(Supplied information)

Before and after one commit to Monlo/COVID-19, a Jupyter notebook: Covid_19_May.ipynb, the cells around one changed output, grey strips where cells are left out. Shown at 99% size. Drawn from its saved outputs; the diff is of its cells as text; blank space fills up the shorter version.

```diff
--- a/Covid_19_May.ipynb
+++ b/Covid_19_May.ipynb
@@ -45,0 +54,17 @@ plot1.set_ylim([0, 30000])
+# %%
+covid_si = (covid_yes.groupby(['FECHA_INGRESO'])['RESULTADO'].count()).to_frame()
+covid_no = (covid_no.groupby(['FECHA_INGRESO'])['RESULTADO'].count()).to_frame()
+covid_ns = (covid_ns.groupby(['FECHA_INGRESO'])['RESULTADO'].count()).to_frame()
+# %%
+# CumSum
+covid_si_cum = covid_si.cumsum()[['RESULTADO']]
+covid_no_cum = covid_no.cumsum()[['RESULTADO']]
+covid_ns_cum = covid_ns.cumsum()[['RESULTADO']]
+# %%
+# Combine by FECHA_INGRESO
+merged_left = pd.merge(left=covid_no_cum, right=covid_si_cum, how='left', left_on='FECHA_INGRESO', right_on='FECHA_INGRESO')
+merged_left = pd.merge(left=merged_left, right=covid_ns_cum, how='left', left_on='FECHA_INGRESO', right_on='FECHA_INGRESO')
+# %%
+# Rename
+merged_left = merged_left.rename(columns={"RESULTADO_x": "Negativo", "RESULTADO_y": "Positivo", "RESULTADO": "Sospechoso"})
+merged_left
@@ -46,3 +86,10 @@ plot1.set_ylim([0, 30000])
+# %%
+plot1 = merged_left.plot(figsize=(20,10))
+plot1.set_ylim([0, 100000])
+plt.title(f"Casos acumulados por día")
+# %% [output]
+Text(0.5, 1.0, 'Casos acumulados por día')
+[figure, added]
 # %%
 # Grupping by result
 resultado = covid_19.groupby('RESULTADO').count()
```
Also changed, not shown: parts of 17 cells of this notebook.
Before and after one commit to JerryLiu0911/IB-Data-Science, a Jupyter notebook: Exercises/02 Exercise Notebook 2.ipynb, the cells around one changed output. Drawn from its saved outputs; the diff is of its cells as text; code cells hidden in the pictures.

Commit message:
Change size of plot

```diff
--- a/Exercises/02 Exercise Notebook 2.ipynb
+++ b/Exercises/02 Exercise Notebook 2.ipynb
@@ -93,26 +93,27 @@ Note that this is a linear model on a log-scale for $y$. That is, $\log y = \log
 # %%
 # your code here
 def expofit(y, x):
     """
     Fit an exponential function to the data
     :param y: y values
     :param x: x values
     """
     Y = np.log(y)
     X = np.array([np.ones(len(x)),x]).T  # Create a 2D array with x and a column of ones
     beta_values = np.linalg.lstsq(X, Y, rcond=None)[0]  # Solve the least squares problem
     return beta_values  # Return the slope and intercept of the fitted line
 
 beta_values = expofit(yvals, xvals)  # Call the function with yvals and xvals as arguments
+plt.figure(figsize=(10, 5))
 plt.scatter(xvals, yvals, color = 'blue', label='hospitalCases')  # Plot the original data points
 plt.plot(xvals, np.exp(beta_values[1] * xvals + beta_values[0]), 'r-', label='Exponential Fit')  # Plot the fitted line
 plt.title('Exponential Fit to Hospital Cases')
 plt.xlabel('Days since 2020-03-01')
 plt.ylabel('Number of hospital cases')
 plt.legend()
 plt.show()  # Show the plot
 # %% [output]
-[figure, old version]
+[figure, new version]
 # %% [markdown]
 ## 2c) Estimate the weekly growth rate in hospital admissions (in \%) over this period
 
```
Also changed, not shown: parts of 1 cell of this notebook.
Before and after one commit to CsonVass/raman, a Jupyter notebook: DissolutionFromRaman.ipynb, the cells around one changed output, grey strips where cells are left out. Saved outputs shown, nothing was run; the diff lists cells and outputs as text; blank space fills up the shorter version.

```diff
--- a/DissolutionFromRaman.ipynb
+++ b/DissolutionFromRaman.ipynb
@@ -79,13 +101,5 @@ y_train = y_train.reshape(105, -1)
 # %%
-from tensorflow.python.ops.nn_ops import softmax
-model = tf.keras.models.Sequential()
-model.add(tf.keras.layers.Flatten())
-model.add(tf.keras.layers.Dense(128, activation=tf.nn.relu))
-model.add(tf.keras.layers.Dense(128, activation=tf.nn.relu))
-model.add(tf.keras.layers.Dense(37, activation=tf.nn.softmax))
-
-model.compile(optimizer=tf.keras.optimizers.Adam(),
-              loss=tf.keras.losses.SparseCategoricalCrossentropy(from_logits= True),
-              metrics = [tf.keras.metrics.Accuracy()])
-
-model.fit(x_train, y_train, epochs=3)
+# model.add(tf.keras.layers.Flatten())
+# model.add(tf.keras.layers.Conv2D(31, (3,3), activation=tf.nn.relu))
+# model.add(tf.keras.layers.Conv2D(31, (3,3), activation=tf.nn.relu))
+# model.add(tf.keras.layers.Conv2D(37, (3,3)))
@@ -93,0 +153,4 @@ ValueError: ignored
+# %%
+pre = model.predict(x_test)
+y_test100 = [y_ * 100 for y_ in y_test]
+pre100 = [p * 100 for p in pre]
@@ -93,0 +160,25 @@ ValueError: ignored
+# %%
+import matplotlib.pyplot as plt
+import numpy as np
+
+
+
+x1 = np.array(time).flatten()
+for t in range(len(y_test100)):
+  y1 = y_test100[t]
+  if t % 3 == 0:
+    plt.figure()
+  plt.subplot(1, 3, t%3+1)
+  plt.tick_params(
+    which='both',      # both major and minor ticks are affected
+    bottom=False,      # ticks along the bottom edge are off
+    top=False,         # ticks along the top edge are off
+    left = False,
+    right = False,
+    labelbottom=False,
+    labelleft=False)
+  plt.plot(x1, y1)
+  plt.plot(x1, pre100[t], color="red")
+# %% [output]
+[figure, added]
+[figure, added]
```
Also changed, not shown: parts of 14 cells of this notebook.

(End Supplied information)

- [What you should do]: Find the word "layers" in the entries, and copy every line it shows up in.

- [Output of the exercise]:
-model.add(tf.keras.layers.Flatten())
-model.add(tf.keras.layers.Dense(128, activation=tf.nn.relu))
-model.add(tf.keras.layers.Dense(128, activation=tf.nn.relu))
-model.add(tf.keras.layers.Dense(37, activation=tf.nn.softmax))
+# model.add(tf.keras.layers.Flatten())
+# model.add(tf.keras.layers.Conv2D(31, (3,3), activation=tf.nn.relu))
+# model.add(tf.keras.layers.Conv2D(31, (3,3), activation=tf.nn.relu))
+# model.add(tf.keras.layers.Conv2D(37, (3,3)))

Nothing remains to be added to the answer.